WHAT TO WORK ON
The listing below is to be written out word for word, minus its images.
(DATA SECTION begins)
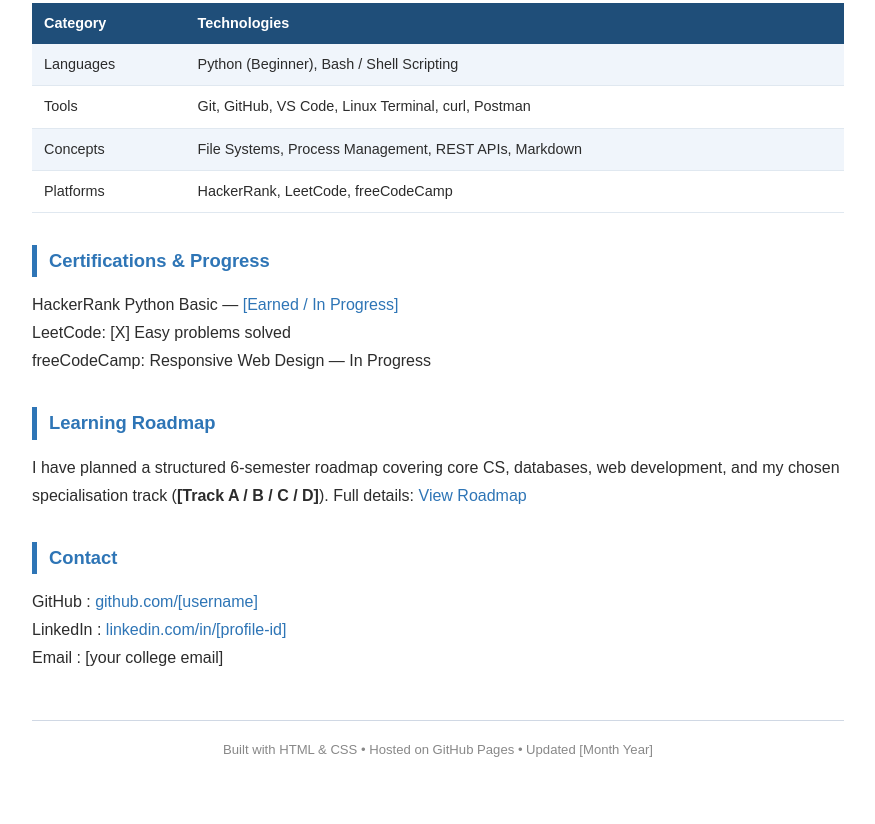
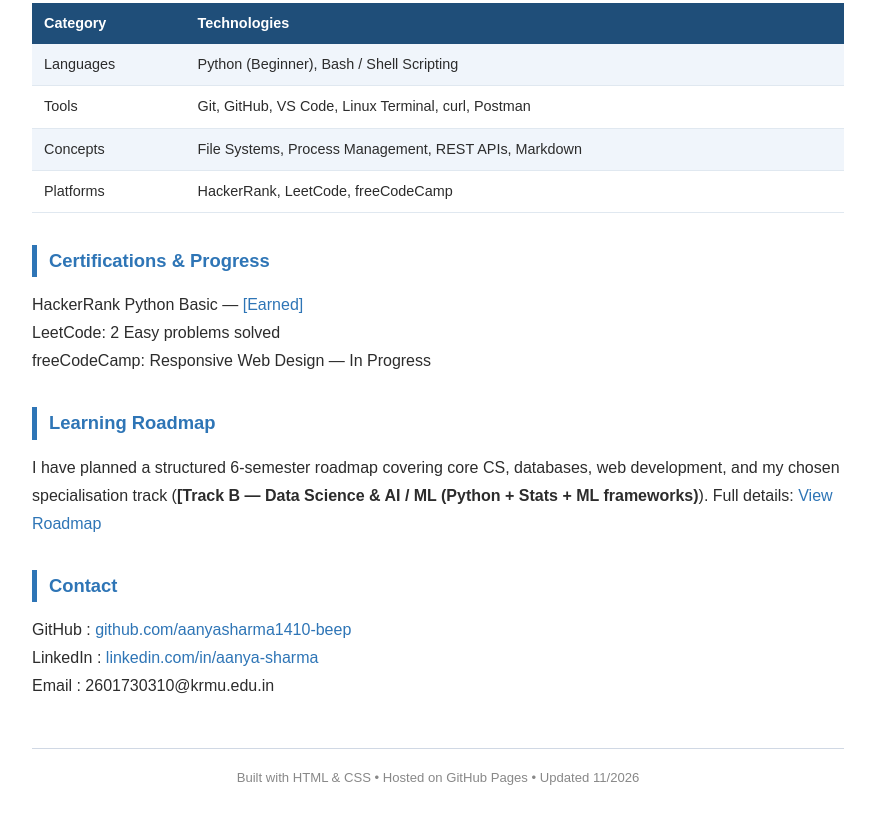
Before and after one commit to aanyasharma1410-beep/developer-portfolio, a plain HTML site: page index.html in a window 1280 px wide. Shown: the part 970-1794 px from the top of the page, without its empty margins (202-1077 px from the left). Drawn offline with Linux system fonts and the light colour scheme.

Commit message:
Update index.html

```diff
--- a/index.html
+++ b/index.html
@@ -8,7 +8,7 @@
 
 <meta name="viewport" content="width=device-width, initial-scale=1.0">
 
-<title>[Your Full Name] — Developer Portfolio</title>
+<title>Aanya Sharma — Developer Portfolio</title>
 
 <style>
 
@@ -106,9 +106,9 @@ text-align: center; font-size: 0.82rem; color: #888;
 
 <header>
 
-<h1>Hi, I am [Your Full Name]</h1>
+<h1>Hi, I am Aanya Sharma</h1>
 
-<p>B.Tech CSE Student • K.R. Mangalam University, Gurugram • Batch 2024–28</p>
+<p>B.Tech CSE Student • K.R. Mangalam University, Gurugram • Batch 2026-30</p>
 
 <p style="margin-top:12px">
 
@@ -132,9 +132,8 @@ text-align: center; font-size: 0.82rem; color: #888;
 
 <p>
 
-[Write 2–3 sentences here: your background, your primary technical interest,
-
-and one specific career goal. Be direct and specific.]
+I have always been interseted in video games which is the primary reason behind my interest in tech.
+Previously I have worked with SQL and very basic Python and wanted to explore the same.
 
 </p>
 
@@ -160,7 +159,7 @@ and debugging techniques.
 
 <p>
 
-<a href="https://github.com/[username]/cse103-lab-LAB3">
+<a href="https://github.com/aanyasharma1410-beep/cse103-lab-LAB3">
 
 View Repository on GitHub →
 
@@ -186,7 +185,7 @@ and a coding platform progress tracker.
 
 <p>
 
-<a href="https://github.com/[username]/developer-portfolio">
+<a href="https://github.com/aanyasharma1410-beep/developer-portfolio">
 
 View Repository on GitHub →
 
@@ -218,11 +217,11 @@ View Repository on GitHub →
 
 HackerRank Python Basic —
 
-<a href="[certificate URL or 'In Progress']">[Earned / In Progress]</a>
+<a href="https://www.hackerrank.com/certificates/83db22f24cd1">[Earned]</a>
 
 </p>
 
-<p>LeetCode: [X] Easy problems solved</p>
+<p>LeetCode: 2 Easy problems solved</p>
 
 <p>freeCodeCamp: Responsive Web Design — In Progress</p>
 
@@ -234,11 +233,11 @@ I have planned a structured 6-semester roadmap covering core CS,
 
 databases, web development, and my chosen specialisation track
 
-(<strong>[Track A / B / C / D]</strong>).
+(<strong>[Track B — Data Science & AI / ML (Python + Stats + ML frameworks)</strong>).
 
 Full details:
 
-<a href="https://github.com/[username]/developer-portfolio/blob/main/LEARNING_ROADMAP.md">
+<a href="https://github.com/aanyasharma1410-beep/developer-portfolio/blob/main/LEARNING_ROADMAP.md">
 
 View Roadmap
 
@@ -250,19 +249,19 @@ View Roadmap
 
 <p>GitHub    :
 
-<a href="https://github.com/[username]">github.com/[username]</a></p>
+<a href="https://github.com/aanyasharma1410-beep">github.com/aanyasharma1410-beep</a></p>
 
 <p>LinkedIn :
 
-<a href="https://linkedin.com/in/[profile-id]">linkedin.com/in/[profile-id]</a></p>
+<a href="https://linkedin.com/in/aanya-sharma">linkedin.com/in/aanya-sharma</a></p>
 
-<p>Email    : [your college email]</p>
+<p>Email    : 2601730310@krmu.edu.in</p>
 
 <footer>
 
 Built with HTML & CSS • Hosted on GitHub Pages •
 
-Updated [Month Year]
+Updated 11/2026
 
 </footer>
 
```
(DATA SECTION ends)
ANSWER
Before and after one commit to aanyasharma1410-beep/developer-portfolio, a plain HTML site: page index.html in a window 1280 px wide. Shown: the part 970-1794 px from the top of the page, without its empty margins (202-1077 px from the left). Drawn offline with Linux system fonts and the light colour scheme.

Commit message:
Update index.html

```diff
--- a/index.html
+++ b/index.html
@@ -8,7 +8,7 @@
 
 <meta name="viewport" content="width=device-width, initial-scale=1.0">
 
-<title>[Your Full Name] — Developer Portfolio</title>
+<title>Aanya Sharma — Developer Portfolio</title>
 
 <style>
 
@@ -106,9 +106,9 @@ text-align: center; font-size: 0.82rem; color: #888;
 
 <header>
 
-<h1>Hi, I am [Your Full Name]</h1>
+<h1>Hi, I am Aanya Sharma</h1>
 
-<p>B.Tech CSE Student • K.R. Mangalam University, Gurugram • Batch 2024–28</p>
+<p>B.Tech CSE Student • K.R. Mangalam University, Gurugram • Batch 2026-30</p>
 
 <p style="margin-top:12px">
 
@@ -132,9 +132,8 @@ text-align: center; font-size: 0.82rem; color: #888;
 
 <p>
 
-[Write 2–3 sentences here: your background, your primary technical interest,
-
-and one specific career goal. Be direct and specific.]
+I have always been interseted in video games which is the primary reason behind my interest in tech.
+Previously I have worked with SQL and very basic Python and wanted to explore the same.
 
 </p>
 
@@ -160,7 +159,7 @@ and debugging techniques.
 
 <p>
 
-<a href="https://github.com/[username]/cse103-lab-LAB3">
+<a href="https://github.com/aanyasharma1410-beep/cse103-lab-LAB3">
 
 View Repository on GitHub →
 
@@ -186,7 +185,7 @@ and a coding platform progress tracker.
 
 <p>
 
-<a href="https://github.com/[username]/developer-portfolio">
+<a href="https://github.com/aanyasharma1410-beep/developer-portfolio">
 
 View Repository on GitHub →
 
@@ -218,11 +217,11 @@ View Repository on GitHub →
 
 HackerRank Python Basic —
 
-<a href="[certificate URL or 'In Progress']">[Earned / In Progress]</a>
+<a href="https://www.hackerrank.com/certificates/83db22f24cd1">[Earned]</a>
 
 </p>
 
-<p>LeetCode: [X] Easy problems solved</p>
+<p>LeetCode: 2 Easy problems solved</p>
 
 <p>freeCodeCamp: Responsive Web Design — In Progress</p>
 
@@ -234,11 +233,11 @@ I have planned a structured 6-semester roadmap covering core CS,
 
 databases, web development, and my chosen specialisation track
 
-(<strong>[Track A / B / C / D]</strong>).
+(<strong>[Track B — Data Science & AI / ML (Python + Stats + ML frameworks)</strong>).
 
 Full details:
 
-<a href="https://github.com/[username]/developer-portfolio/blob/main/LEARNING_ROADMAP.md">
+<a href="https://github.com/aanyasharma1410-beep/developer-portfolio/blob/main/LEARNING_ROADMAP.md">
 
 View Roadmap
 
@@ -250,19 +249,19 @@ View Roadmap
 
 <p>GitHub    :
 
-<a href="https://github.com/[username]">github.com/[username]</a></p>
+<a href="https://github.com/aanyasharma1410-beep">github.com/aanyasharma1410-beep</a></p>
 
 <p>LinkedIn :
 
-<a href="https://linkedin.com/in/[profile-id]">linkedin.com/in/[profile-id]</a></p>
+<a href="https://linkedin.com/in/aanya-sharma">linkedin.com/in/aanya-sharma</a></p>
 
-<p>Email    : [your college email]</p>
+<p>Email    : 2601730310@krmu.edu.in</p>
 
 <footer>
 
 Built with HTML & CSS • Hosted on GitHub Pages •
 
-Updated [Month Year]
+Updated 11/2026
 
 </footer>
 
```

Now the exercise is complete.